Members of the largest Los Angeles teachers’ union plan to walk out of LAUSD classrooms. Some demands: smaller classes, more resources, better pay.
After #RedforEd walk-outs swept the country last year, L.A. teachers plan to strike for things like more staffing, and less testing.
After #RedforEd walk-outs swept the country last year, L.A. teachers plan to strike for things like more staffing, and less testing.Jae C. Hong/AP

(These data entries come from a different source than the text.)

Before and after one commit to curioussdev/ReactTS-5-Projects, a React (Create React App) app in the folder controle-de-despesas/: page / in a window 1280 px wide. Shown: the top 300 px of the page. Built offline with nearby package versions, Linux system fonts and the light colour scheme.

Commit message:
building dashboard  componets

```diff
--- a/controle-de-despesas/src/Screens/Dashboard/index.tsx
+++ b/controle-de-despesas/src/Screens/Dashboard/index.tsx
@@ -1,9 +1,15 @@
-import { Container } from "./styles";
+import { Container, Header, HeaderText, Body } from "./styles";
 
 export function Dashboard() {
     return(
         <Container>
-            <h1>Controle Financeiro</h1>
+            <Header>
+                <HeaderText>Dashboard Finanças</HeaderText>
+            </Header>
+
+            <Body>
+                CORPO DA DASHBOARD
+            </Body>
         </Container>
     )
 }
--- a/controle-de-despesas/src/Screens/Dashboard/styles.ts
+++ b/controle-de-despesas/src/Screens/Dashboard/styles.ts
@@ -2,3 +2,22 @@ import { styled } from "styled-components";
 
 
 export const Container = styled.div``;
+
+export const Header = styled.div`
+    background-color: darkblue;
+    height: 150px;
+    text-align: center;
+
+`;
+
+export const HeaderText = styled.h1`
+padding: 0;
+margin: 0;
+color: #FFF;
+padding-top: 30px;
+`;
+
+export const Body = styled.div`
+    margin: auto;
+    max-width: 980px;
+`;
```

Under her union contract, Los Angeles special education teacher Lorena Ramo is meant to teach a maximum of 14 special education students per class. But these days, at the Ellen Ochoa Learning Center in the Los Angeles Unified School District where she works, she’s serving more like 20 or 21, with no assistant to support her. For the school’s 1,000 total pupils, there is one school psychologist, and a single school nurse, who splits her time between three buildings.

“It’s not about not doing the work,” Ramo says. “But when we have so many students with so many different learning needs, it’s hard to meet them where they’re at—there’s not enough time in the day, not enough support, and not enough resources.”